But both the Israel and the United States appear to be shrugging off the recent UN stinging rebuke — a formal vote which initiated a UN inquiry into the Gaza deaths near the border fence — and both countries have repeatedly accused the 47-member council of anti-Israel bias.

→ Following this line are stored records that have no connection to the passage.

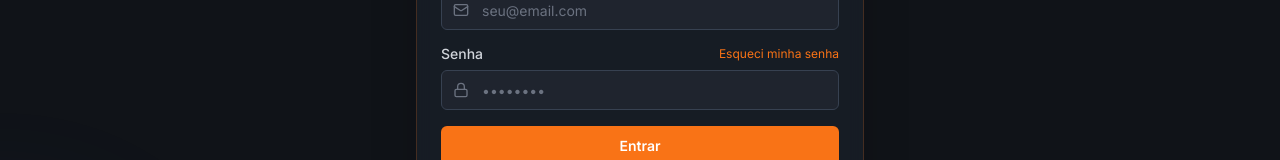
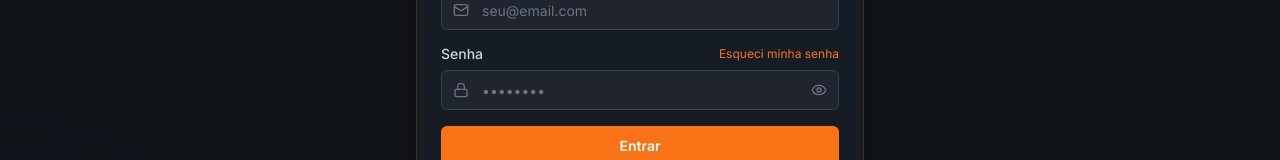
Before and after one commit to danieldaure2025-alt/sbentregas, a Next.js app: page /auth/login in a window 1280 px wide. Shown: the part 414-574 px from the top of the page. Built offline with nearby package versions, Linux system fonts and the light colour scheme; no server answers.

Commit message:
feat: add password visibility toggle to login page - Added Eye/EyeOff icons from lucide-react - Added showPassword state to control visibility - Toggle button positioned on right side of password field - Improves UX by allowing users to verify typed password

```diff
--- a/app/auth/login/page.tsx
+++ b/app/auth/login/page.tsx
@@ -10,13 +10,14 @@ import { Input } from '@/components/ui/input';
 import { Label } from '@/components/ui/label';
 import { Card, CardContent, CardDescription, CardHeader, CardTitle } from '@/components/ui/card';
 import { useToast } from '@/hooks/use-toast';
-import { Mail, Lock, Loader2 } from 'lucide-react';
+import { Mail, Lock, Loader2, Eye, EyeOff } from 'lucide-react';
 import { WhatsAppButton } from '@/components/shared/whatsapp-button';
 
 export default function LoginPage() {
   const [email, setEmail] = useState('');
   const [password, setPassword] = useState('');
   const [isLoading, setIsLoading] = useState(false);
+  const [showPassword, setShowPassword] = useState(false);
   const router = useRouter();
   const { toast } = useToast();
 
@@ -115,14 +116,26 @@ export default function LoginPage() {
                 <Lock className="absolute left-3 top-1/2 -translate-y-1/2 w-4 h-4 text-gray-500" />
                 <Input
                   id="password"
-                  type="password"
+                  type={showPassword ? "text" : "password"}
                   placeholder="••••••••"
                   value={password}
                   onChange={(e) => setPassword(e.target.value)}
                   required
-                  className="pl-10 bg-[hsl(220,20%,15%)] border-gray-700 text-white placeholder:text-gray-500 focus:border-orange-500 focus:ring-orange-500/20"
+                  className="pl-10 pr-10 bg-[hsl(220,20%,15%)] border-gray-700 text-white placeholder:text-gray-500 focus:border-orange-500 focus:ring-orange-500/20"
                   disabled={isLoading}
                 />
+                <button
+                  type="button"
+                  onClick={() => setShowPassword(!showPassword)}
+                  className="absolute right-3 top-1/2 -translate-y-1/2 text-gray-500 hover:text-gray-300 transition-colors"
+                  tabIndex={-1}
+                >
+                  {showPassword ? (
+                    <EyeOff className="w-4 h-4" />
+                  ) : (
+                    <Eye className="w-4 h-4" />
+                  )}
+                </button>
               </div>
             </div>
             <Button
```
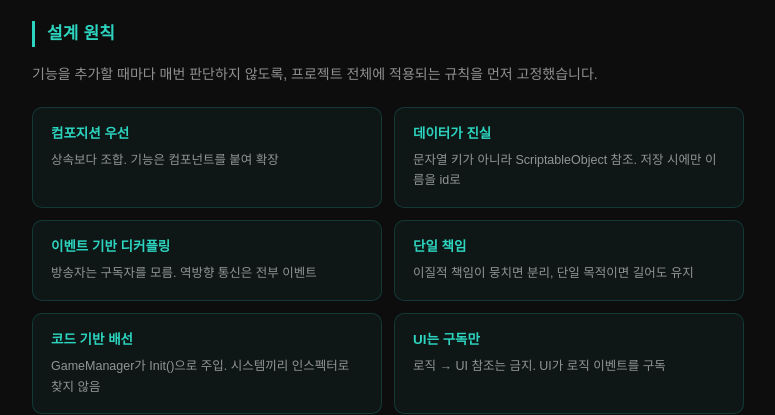
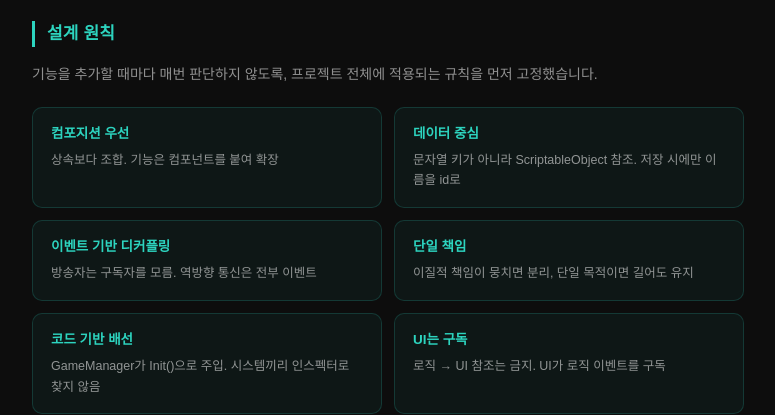
Before and after one commit to Mananans/MyPortfolio, a Next.js app: page /projects/2dport-2026-farmlife in a window 1280 px wide. Shown: the part 780-1195 px from the top of the page, without its empty margins (252-1027 px from the left). Built offline with nearby package versions, Linux system fonts and the light colour scheme.

Commit message:
Update page.tsx

```diff
--- a/app/projects/2dport-2026-farmlife/page.tsx
+++ b/app/projects/2dport-2026-farmlife/page.tsx
@@ -521,11 +521,11 @@ export default function FarmLifePage() {
           <div style={{ display: "grid", gridTemplateColumns: "repeat(auto-fill, minmax(230px, 1fr))", gap: "12px" }}>
             {[
               { t: "컴포지션 우선", d: "상속보다 조합. 기능은 컴포넌트를 붙여 확장" },
-              { t: "데이터가 진실", d: "문자열 키가 아니라 ScriptableObject 참조. 저장 시에만 이름을 id로" },
+              { t: "데이터 중심", d: "문자열 키가 아니라 ScriptableObject 참조. 저장 시에만 이름을 id로" },
               { t: "이벤트 기반 디커플링", d: "방송자는 구독자를 모름. 역방향 통신은 전부 이벤트" },
               { t: "단일 책임", d: "이질적 책임이 뭉치면 분리, 단일 목적이면 길어도 유지" },
               { t: "코드 기반 배선", d: "GameManager가 Init()으로 주입. 시스템끼리 인스펙터로 찾지 않음" },
-              { t: "UI는 구독만", d: "로직 → UI 참조는 금지. UI가 로직 이벤트를 구독" },
+              { t: "UI는 구독", d: "로직 → UI 참조는 금지. UI가 로직 이벤트를 구독" },
             ].map(p => (
               <div key={p.t} style={{
                 background: "rgba(45,212,191,0.05)",
```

Israeli ambassador Aviva Raz Schechter was quick to question the legitimacy of the body, calling the newly passed human rights inquiry "politically motivated and [it] won't improve the situation on the ground by even one iota."
The Israeli ambassador further said blamed falls exclusively on Hamas' shoulders: "The loss of life could have been avoided had Hamas refrained from sending terrorists to attack Israel under the cover of the riots, while exploiting its own civilian population as human shields," she said, and added further, "It is Israel, certainly not Hamas, which makes a real effort to minimize casualties among Palestinian civilians." Schechter concluded, "It is regrettable that so many member states allow themselves to be misled by the false narrative of so-called peaceful protests."
In addition to the 60 killed on May 14, Gaza's Ministry of Health stated that 1,703 Palestinians were wounded by live fire, occurred simultaneously with the opening ceremony for the new US embassy in Jerusalem, and which corresponded further with both Israel's 'Jerusalem Day' festivities, and the eve of Palestinian 'Nakba' day.
Prior to the incident, the UN Office for the Coordination of Humanitarian Affairs reported that by the end of April over 40 Palestinians had been killed and 5,511 were wounded after the first full month's protest.
Despite global outrage and demands for justice, the U.N. inquiry will be slow going and is unlikely to satisfy any party to the conflict. What the resolution describes as an "independent, international commission of inquiry" mandated by the council will not produce its final report to be placed before the Human Rights Council until next March — nearly a full year away.